Scan the entries below. Return every line that includes "selectedGender".

▶ _Given information_
#####

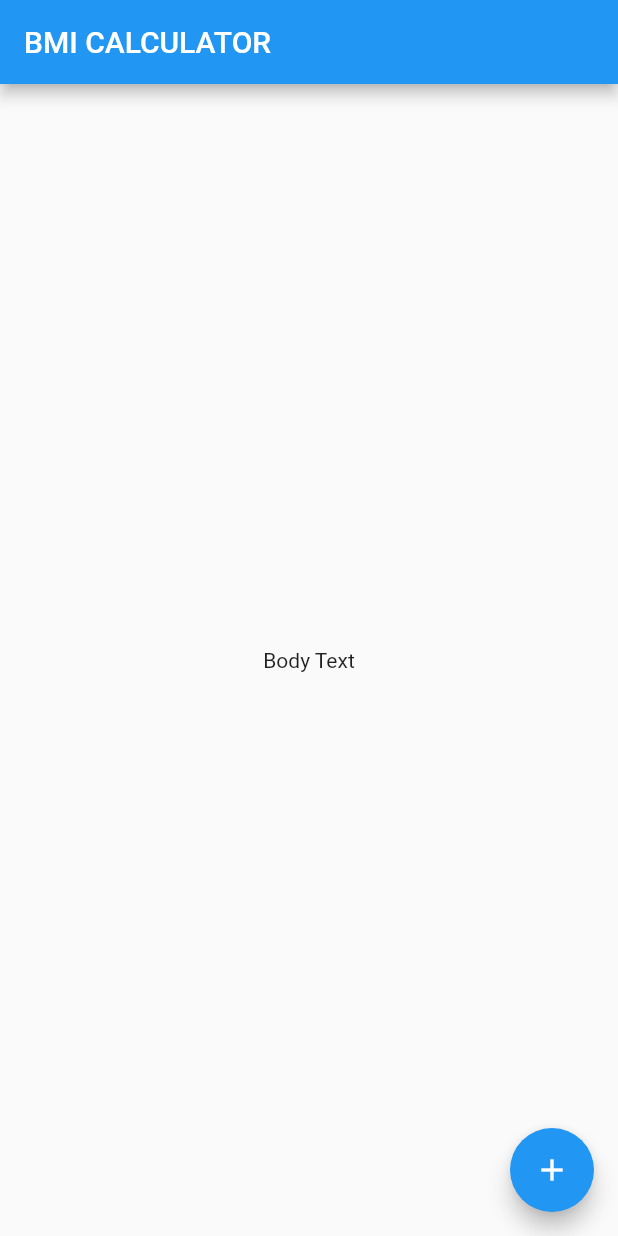
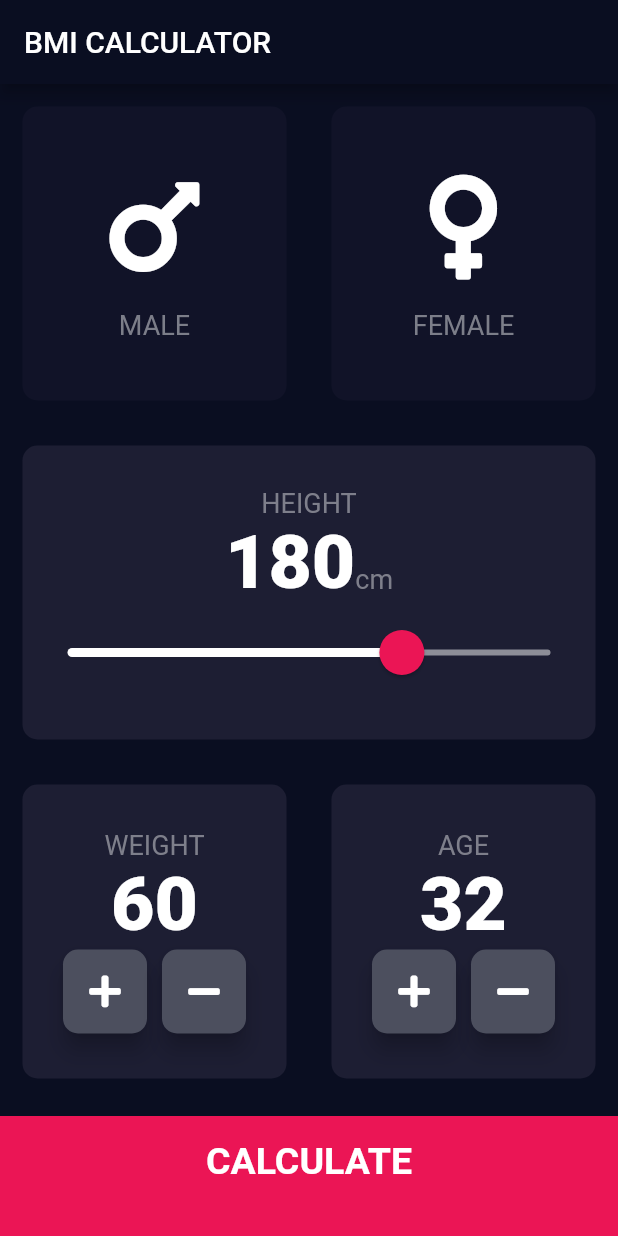
Before and after one commit to albertmiro/flutter_course, a Flutter app: the screen it shows after launch, on a phone screen of 412 x 824 dp. Run offline on Flutter 3.47's test engine with Material 2 defaults, Android fonts, the phone set to English and light mode, and no system bars; our stand-ins replace audioplayers, font_awesome_flutter, rflutter_alert.

Commit message:
Finished BMI calculator

```diff
--- /dev/null
+++ b/bmi-calculator/lib/calculator_brain.dart
@@ -0,0 +1,35 @@
+import 'dart:math';
+
+class CalculatorBrain {
+  CalculatorBrain({this.height, this.weight});
+
+  final int height;
+  final int weight;
+
+  double _bmi;
+
+  String calculateBMI() {
+    _bmi = weight / pow(height / 100, 2);
+    return _bmi.toStringAsFixed(1);
+  }
+
+  String getResult() {
+    if (_bmi >= 25) {
+      return 'Overweight';
+    } else if (_bmi > 18.5) {
+      return 'Normal';
+    } else {
+      return 'Underweight';
+    }
+  }
+
+  String getInterpretation() {
+    if (_bmi >= 25) {
+      return 'You have a higher than normal body weight. Try to exercice more.';
+    } else if (_bmi > 18.5) {
+      return 'You have a normal body weight. Good job!';
+    } else {
+      return 'You have a lower than normal body weight. You can eat a bit more.';
+    }
+  }
+}
--- /dev/null
+++ b/bmi-calculator/lib/components/bottom_button.dart
@@ -0,0 +1,29 @@
+import 'package:flutter/material.dart';
+import '../constants.dart';
+
+class BottomButton extends StatelessWidget {
+  BottomButton({@required this.buttonTitle, @required this.onTap});
+
+  final String buttonTitle;
+  final Function onTap;
+
+  @override
+  Widget build(BuildContext context) {
+    return GestureDetector(
+      onTap: onTap,
+      child: Container(
+        child: Center(
+          child: Text(
+            buttonTitle,
+            style: kLargeButtonTextStyle,
+          ),
+        ),
+        color: kBottomContainerColour,
+        margin: EdgeInsets.only(top: 10.0),
+        padding: EdgeInsets.only(bottom: 20.0),
+        width: double.infinity,
+        height: kBottomContainerHeight,
+      ),
+    );
+  }
+}
--- /dev/null
+++ b/bmi-calculator/lib/components/icon_content.dart
@@ -0,0 +1,30 @@
+import 'package:flutter/material.dart';
+
+import '../constants.dart';
+
+class IconContent extends StatelessWidget {
+  final IconData icon;
+  final String label;
+
+  const IconContent({this.icon, this.label});
+
+  @override
+  Widget build(BuildContext context) {
+    return Column(
+      mainAxisAlignment: MainAxisAlignment.center,
+      children: <Widget>[
+        Icon(
+          icon,
+          size: 80.0,
+        ),
+        SizedBox(
+          height: 15.0,
+        ),
+        Text(
+          label,
+          style: kLabelTextStyle,
+        ),
+      ],
+    );
+  }
+}
--- /dev/null
+++ b/bmi-calculator/lib/components/reusable_card.dart
@@ -0,0 +1,24 @@
+import 'package:flutter/material.dart';
+
+class ReusableCard extends StatelessWidget {
+  ReusableCard({@required this.colour, this.cardChild, this.onPress});
+
+  final Color colour;
+  final Widget cardChild;
+  final Function onPress;
+
+  @override
+  Widget build(BuildContext context) {
+    return GestureDetector(
+      onTap: onPress,
+      child: Container(
+        child: cardChild,
+        margin: EdgeInsets.all(15.0),
+        decoration: BoxDecoration(
+          color: colour,
+          borderRadius: BorderRadius.circular(10.0),
+        ),
+      ),
+    );
+  }
+}
--- /dev/null
+++ b/bmi-calculator/lib/components/round_icon_button.dart
@@ -0,0 +1,20 @@
+import 'package:flutter/material.dart';
+
+class RoundIconButton extends StatelessWidget {
+  RoundIconButton({@required this.icon, @required this.onPressed});
+
+  final IconData icon;
+  Function onPressed;
+
+  @override
+  Widget build(BuildContext context) {
+    return RawMaterialButton(
+      child: Icon(icon),
+      onPressed: onPressed,
+      elevation: 6.0,
+      constraints: BoxConstraints.tightFor(width: 56.0, height: 56.0),
+      shape: RoundedRectangleBorder(borderRadius: BorderRadius.circular(10.0)),
+      fillColor: Color(0xFF4C4F5E),
+    );
+  }
+}
--- /dev/null
+++ b/bmi-calculator/lib/constants.dart
@@ -0,0 +1,41 @@
+import 'package:flutter/material.dart';
+
+final kBottomContainerHeight = 80.0;
+final kActiveCardColour = Color(0xFF1D1E33);
+final kInactiveCardColour = Color(0xFF111328);
+final kBottomContainerColour = Color(0xFFEB1555);
+
+const kLabelTextStyle = TextStyle(
+  fontSize: 18.0,
+  color: Color(0xDD8d8e98),
+);
+
+const kNumberTextStyle = TextStyle(
+  fontSize: 50.0,
+  fontWeight: FontWeight.w900,
+);
+
+const kLargeButtonTextStyle = TextStyle(
+  fontSize: 25.0,
+  fontWeight: FontWeight.bold,
+);
+
+const kTitleTextStyle = TextStyle(
+  fontSize: 50.0,
+  fontWeight: FontWeight.bold,
+);
+
+const kResultTextStyle = TextStyle(
+  color: Color(0xFF24D876),
+  fontSize: 22.0,
+  fontWeight: FontWeight.bold,
+);
+
+const kBMITextStyle = TextStyle(
+  fontSize: 100.0,
+  fontWeight: FontWeight.bold,
+);
+
+const kBodyTextStyle = TextStyle(
+  fontSize: 22.0,
+);
--- a/bmi-calculator/lib/main.dart
+++ b/bmi-calculator/lib/main.dart
@@ -1,4 +1,6 @@
 import 'package:flutter/material.dart';
+
+import 'screens/input_page.dart';
 
 void main() => runApp(BMICalculator());
 
@@ -6,29 +8,11 @@
   @override
   Widget build(BuildContext context) {
     return MaterialApp(
+      theme: ThemeData.dark().copyWith(
+        primaryColor: Color(0xFF0A0E21),
+        scaffoldBackgroundColor: Color(0xFF0A0E21),
+      ),
       home: InputPage(),
     );
   }
 }
-
-class InputPage extends StatefulWidget {
-  @override
-  _InputPageState createState() => _InputPageState();
-}
-
-class _InputPageState extends State<InputPage> {
-  @override
-  Widget build(BuildContext context) {
-    return Scaffold(
-      appBar: AppBar(
-        title: Text('BMI CALCULATOR'),
-      ),
-      body: Center(
-        child: Text('Body Text'),
-      ),
-      floatingActionButton: FloatingActionButton(
-        child: Icon(Icons.add),
-      ),
-    );
-  }
-}
--- /dev/null
+++ b/bmi-calculator/lib/screens/input_page.dart
@@ -0,0 +1,252 @@
+import 'package:bmi_calculator/components/bottom_button.dart';
+import 'package:bmi_calculator/screens/results_page.dart';
+import 'package:flutter/material.dart';
+import 'package:font_awesome_flutter/font_awesome_flutter.dart';
+import '../calculator_brain.dart';
+import '../constants.dart';
+import '../components/icon_content.dart';
+import '../components/reusable_card.dart';
+import '../components/round_icon_button.dart';
+
+enum Gender { male, female }
+
+class InputPage extends StatefulWidget {
+  @override
+  _InputPageState createState() => _InputPageState();
+}
+
+class _InputPageState extends State<InputPage> {
+  Gender selectedGender;
+  int height = 180;
+  int weight = 60;
+  int age = 32;
+
+  @override
+  Widget build(BuildContext context) {
+    return Scaffold(
+      appBar: AppBar(
+        title: Text('BMI CALCULATOR'),
+      ),
+      body: Column(
+        crossAxisAlignment: CrossAxisAlignment.stretch,
+        children: <Widget>[
+          Expanded(
+            child: Row(
+              children: <Widget>[
+                buildMaleCard(),
+                buildFemaleCard(),
+              ],
+            ),
+          ),
+          buildSliderCard(context),
+          Expanded(
+            child: Row(
+              children: <Widget>[
+                buildWeightCard(),
+                buildAgeCard(),
+              ],
+            ),
+          ),
+          buildBottomButton(context)
+        ],
+      ),
+    );
+  }
+
+  BottomButton buildBottomButton(BuildContext context) {
+    return BottomButton(
+      buttonTitle: 'CALCULATE',
+      onTap: () {
+        CalculatorBrain calculatorBrain =
+            CalculatorBrain(height: height, weight: weight);
+
+        Navigator.push(
+          context,
+          MaterialPageRoute(
+            builder: (context) => ResultsPage(
+              bmiResult: calculatorBrain.calculateBMI(),
+              resultText: calculatorBrain.getResult(),
+              interpretation: calculatorBrain.getInterpretation(),
+            ),
+          ),
+        );
+      },
+    );
+  }
+
+  Expanded buildAgeCard() {
+    return Expanded(
+      child: ReusableCard(
+        colour: kActiveCardColour,
+        cardChild: Column(
+          mainAxisAlignment: MainAxisAlignment.center,
+          children: <Widget>[
+            Text(
+              'AGE',
+              style: kLabelTextStyle,
+            ),
+            Text(
+              age.toString(),
+              style: kNumberTextStyle,
+            ),
+            Row(
+              mainAxisAlignment: MainAxisAlignment.center,
+              children: <Widget>[
+                RoundIconButton(
+                  icon: FontAwesomeIcons.plus,
+                  onPressed: () {
+                    setState(() {
+                      if (age < 200) age++;
+                    });
+                  },
+                ),
+                SizedBox(width: 10.0),
+                RoundIconButton(
+                  icon: FontAwesomeIcons.minus,
+                  onPressed: () {
+                    setState(() {
+                      if (age > 0) age--;
+                    });
+                  },
+                ),
+              ],
+            )
+          ],
+        ),
+      ),
+    );
+  }
+
+  Expanded buildWeightCard() {
+    return Expanded(
+      child: ReusableCard(
+        colour: kActiveCardColour,
+        cardChild: Column(
+          mainAxisAlignment: MainAxisAlignment.center,
+          children: <Widget>[
+            Text(
+              'WEIGHT',
+              style: kLabelTextStyle,
+            ),
+            Text(
+              weight.toString(),
+              style: kNumberTextStyle,
+            ),
+            Row(
+              mainAxisAlignment: MainAxisAlignment.center,
+              children: <Widget>[
+                RoundIconButton(
+                  icon: FontAwesomeIcons.plus,
+                  onPressed: () {
+                    setState(() {
+                      if (weight < 200) weight++;
+                    });
+                  },
+                ),
+                SizedBox(width: 10.0),
+                RoundIconButton(
+                  icon: FontAwesomeIcons.minus,
+                  onPressed: () {
+                    setState(() {
+                      if (weight > 0) weight--;
+                    });
+                  },
+                ),
+              ],
+            )
+          ],
+        ),
+      ),
+    );
+  }
+
+  Expanded buildSliderCard(BuildContext context) {
+    return Expanded(
+      child: ReusableCard(
+        colour: kActiveCardColour,
+        cardChild: Column(
+          mainAxisAlignment: MainAxisAlignment.center,
+          children: <Widget>[
+            Text(
+              'HEIGHT',
+              style: kLabelTextStyle,
+            ),
+            Row(
+              mainAxisAlignment: MainAxisAlignment.center,
+              crossAxisAlignment: CrossAxisAlignment.baseline,
+              textBaseline: TextBaseline.alphabetic,
+              children: <Widget>[
+                Text(
+                  height.toString(),
+                  style: kNumberTextStyle,
+                ),
+                Text(
+                  'cm',
+                  style: kLabelTextStyle,
+                ),
+              ],
+            ),
+            SliderTheme(
+              data: SliderTheme.of(context).copyWith(
+                thumbShape: RoundSliderThumbShape(enabledThumbRadius: 15.0),
+                overlayShape: RoundSliderOverlayShape(overlayRadius: 30.0),
+                thumbColor: Color(0xFFEB1555),
+                activeTrackColor: Colors.white,
+                inactiveTrackColor: Color(0xFF8D8E98),
+                overlayColor: Color(0x29EB1555),
+              ),
+              child: Slider(
+                value: height.toDouble(),
+                min: 90.0,
+                max: 220.0,
+                onChanged: (double newValue) {
+                  setState(() {
+                    height = newValue.round();
+                  });
+                },
+              ),
+            ),
+          ],
+        ),
+      ),
+    );
+  }
+
+  Expanded buildFemaleCard() {
+    return Expanded(
+      child: ReusableCard(
+        onPress: () {
+          setState(() {
+            selectedGender = Gender.female;
+          });
+        },
+        colour: selectedGender == Gender.female
+            ? kActiveCardColour
+            : kInactiveCardColour,
+        cardChild: IconContent(
+          label: 'FEMALE',
+          icon: FontAwesomeIcons.venus,
+        ),
+      ),
+    );
+  }
+
+  Expanded buildMaleCard() {
+    return Expanded(
+      child: ReusableCard(
+        onPress: () {
+          setState(() {
+            selectedGender = Gender.male;
+          });
+        },
+        colour: selectedGender == Gender.male
+            ? kActiveCardColour
+            : kInactiveCardColour,
+        cardChild: IconContent(
+          label: 'MALE',
+          icon: FontAwesomeIcons.mars,
+        ),
+      ),
+    );
+  }
+}
--- a/bmi-calculator/pubspec.yaml
+++ b/bmi-calculator/pubspec.yaml
@@ -11,6 +11,7 @@
     sdk: flutter
 
   cupertino_icons: ^0.1.2
+  font_awesome_flutter: ^8.4.0
 
 dev_dependencies:
   flutter_test:
```
Also changed, not shown: bmi-calculator/lib/screens/results_page.dart (added, +85 -0 lines), 1 other file.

#####

▶ _Solution_
+  Gender selectedGender;
+            selectedGender = Gender.female;
+        colour: selectedGender == Gender.female
+            selectedGender = Gender.male;
+        colour: selectedGender == Gender.male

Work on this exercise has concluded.